Blood pressure was measured with the Omron automatic blood pressure machine at baseline and at the end of the 8-week intervention.
Investigators from the University of Michigan School of Nursing in Ann Arbor examined the effects of using our Healthful Sleep guided imagery on post-cardiac surgery sleep disturbances (problems with sleep quality, time taken to fall asleep and total sleep time) and systemic inflammatory response, as measured by stress hormones and inflammatory markers, including cortisol and C-reactive proteins. These post-surgical difficulties are exacerbated when a patient is put on a bypass machine, and are predictors of post-op morbidity and mortality.
Of the 52 patients who provided informed consent, 27 were randomly assigned to the guided imagery group and 25 to usual care only during the ICU and step-down phases of post-op recovery.

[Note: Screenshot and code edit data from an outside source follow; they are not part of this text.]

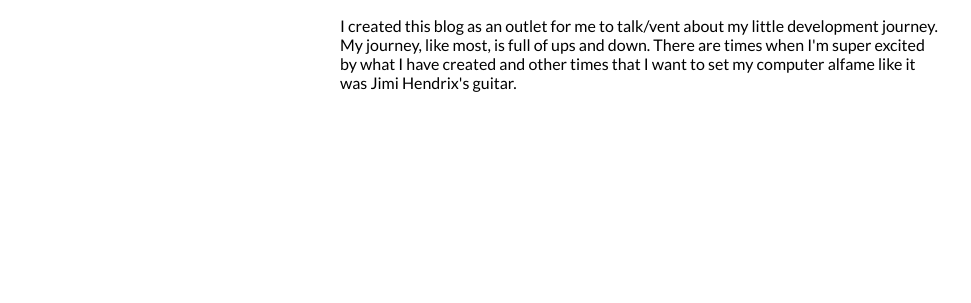
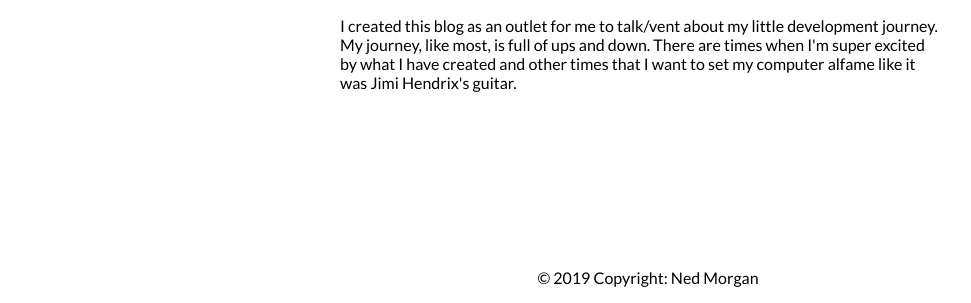
Before and after one commit to nedmorgan/ned-blog, a Gatsby site: page /about in a window 1280 px wide. Shown: the part 497-800 px from the top of the page, without its empty margins (0-971 px from the left). Built offline with nearby package versions, Linux system fonts and the light colour scheme; Gatsby itself is replaced by a stand-in of ours.

Commit message:
created footer component

```diff
--- /dev/null
+++ b/src/components/footer.js
@@ -0,0 +1,40 @@
+import React from "react"
+import styled from "styled-components"
+
+const FooterContainer = styled.div`
+  text-align: center;
+  width: 100%;
+  position: absolute;
+  bottom: 0;
+  font-family: "Lato", sans-serif;
+  padding-bottom: 1em;
+
+  a {
+    color: black;
+    text-decoration: none;
+  }
+
+  a:hover {
+    color: #149cea;
+    cursor: pointer;
+  }
+`
+
+const Footer = () => {
+  return (
+    <FooterContainer>
+      <footer className="bottom">
+        <span>© 2019 Copyright: </span>
+        <a
+          href="https://nedmorgan.github.io/"
+          target="_blank"
+          rel="noopener noreferrer"
+        >
+          Ned Morgan
+        </a>
+      </footer>
+    </FooterContainer>
+  )
+}
+
+export default Footer
--- a/src/pages/about.js
+++ b/src/pages/about.js
@@ -2,6 +2,7 @@ import React from "react"
 import styled from "styled-components"
 import Layout from "../components/layout"
 import Social from "../components/social"
+import Footer from "../components/footer"
 
 const AboutContainer = styled.div`
   font-family: "Lato";
@@ -28,5 +29,6 @@ export default () => (
         guitar.
       </p>
     </AboutContainer>
+    <Footer />
   </Layout>
 )
--- a/src/pages/index.js
+++ b/src/pages/index.js
@@ -2,6 +2,7 @@ import React from "react"
 import styled from "styled-components"
 import Layout from "../components/layout"
 import Social from "../components/social"
+import Footer from "../components/footer"
 
 const IndexContainer = styled.div`
   font-family: "Lato", sans-serif;
@@ -26,5 +27,6 @@ export default () => (
         simple ways to keep sane while finding my path.
       </h3>
     </IndexContainer>
+    <Footer />
   </Layout>
 )
```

Of these, 5 in each group were lost to follow-up.
Researchers from the Institute of Neurological Sciences, South Glasgow University in Scotland, UK, investigated whether Reiki has any impact on indices of autonomic nervous system function – heart rate, blood pressure, baroreflex response, cardiac vagal tone and breath rate.

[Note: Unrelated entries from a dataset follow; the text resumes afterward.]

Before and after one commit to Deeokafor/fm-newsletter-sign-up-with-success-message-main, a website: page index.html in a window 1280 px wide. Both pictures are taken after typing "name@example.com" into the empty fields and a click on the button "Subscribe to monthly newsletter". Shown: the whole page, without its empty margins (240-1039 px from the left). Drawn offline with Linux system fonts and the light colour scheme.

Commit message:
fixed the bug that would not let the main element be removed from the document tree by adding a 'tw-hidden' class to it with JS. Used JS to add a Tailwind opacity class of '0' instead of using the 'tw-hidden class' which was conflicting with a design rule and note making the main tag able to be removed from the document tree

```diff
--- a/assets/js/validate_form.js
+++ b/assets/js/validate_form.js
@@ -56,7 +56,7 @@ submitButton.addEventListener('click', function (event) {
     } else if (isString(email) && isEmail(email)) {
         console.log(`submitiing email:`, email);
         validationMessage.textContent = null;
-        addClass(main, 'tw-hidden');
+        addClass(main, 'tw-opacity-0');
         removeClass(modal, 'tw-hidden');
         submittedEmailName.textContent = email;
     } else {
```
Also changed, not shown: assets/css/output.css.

Forty-five subjects were assigned at random into three treatment conditions: no treatment (rest only); Reiki treatment by an experienced Reiki practitioner; and placebo treatment by a person with no knowledge of Reiki but who mimicked the Reiki treatment.
Researchers from the University of New South Wales in Sydney, Australia launched a small feasibility study to assess the impact of the Bonny Method of Guided Imagery and Music on six outpatients in cardiac rehabilitation, as part of their treatment plan to effectively marshall physical, psychological, and vocational strategies to restore and sustain optimal health.
Starting 6 to 15 weeks after cardiothoracic surgery, 6 study participants were recruited for 6 weekly music therapy (BMGIM) sessions. Qualitative analysis of the patient narrative within a semiotic framework demonstrated that patients used music therapy to spontaneously explore their recovery process.
Researchers from the Department of Surgery at Columbia University in New York examined whether guided imagery could reduce depression and therefore post-op cardiac events and even deaths (associated with depression) in patients who’d undergone coronary artery bypass graft (CABG) surgery.
Traci Stein and her team hypothesized that this low cost and easy-to-implement technique could reduce post-op distress in CABG patients. Fifty-six patients were randomized into 3 groups: guided imagery, music therapy, and standard care control.
Patients in the imagery and music groups listened to Health Journeys audiotapes preoperatively and intraoperatively. All patients completed psychological, complementary medicine therapies use, and other assessments preoperatively and at 1 week and 6 months postoperatively.
Researchers from the Pain Division of the Department of Anesthesiology at Columbia University in New York, concerned about the connection between depression/anxiety and the postoperative risk of a patient having a cardiac event after coronary artery bypass graft surgery (CABG), explored whether guided imagery might reduce postoperative distress in these patients.
Fifty-six patients scheduled to undergo coronary artery bypass grafting at Columbia University Medical Center were randomized into 3 groups: guided imagery, music therapy, and standard care control. Patients in the imagery and music groups listened to audiotapes preoperatively and intraoperatively. All patients completed psychological assessments, disclosure of their use of CAM therapies, and other assessments before surgery and after one week and 6 months postoperatively.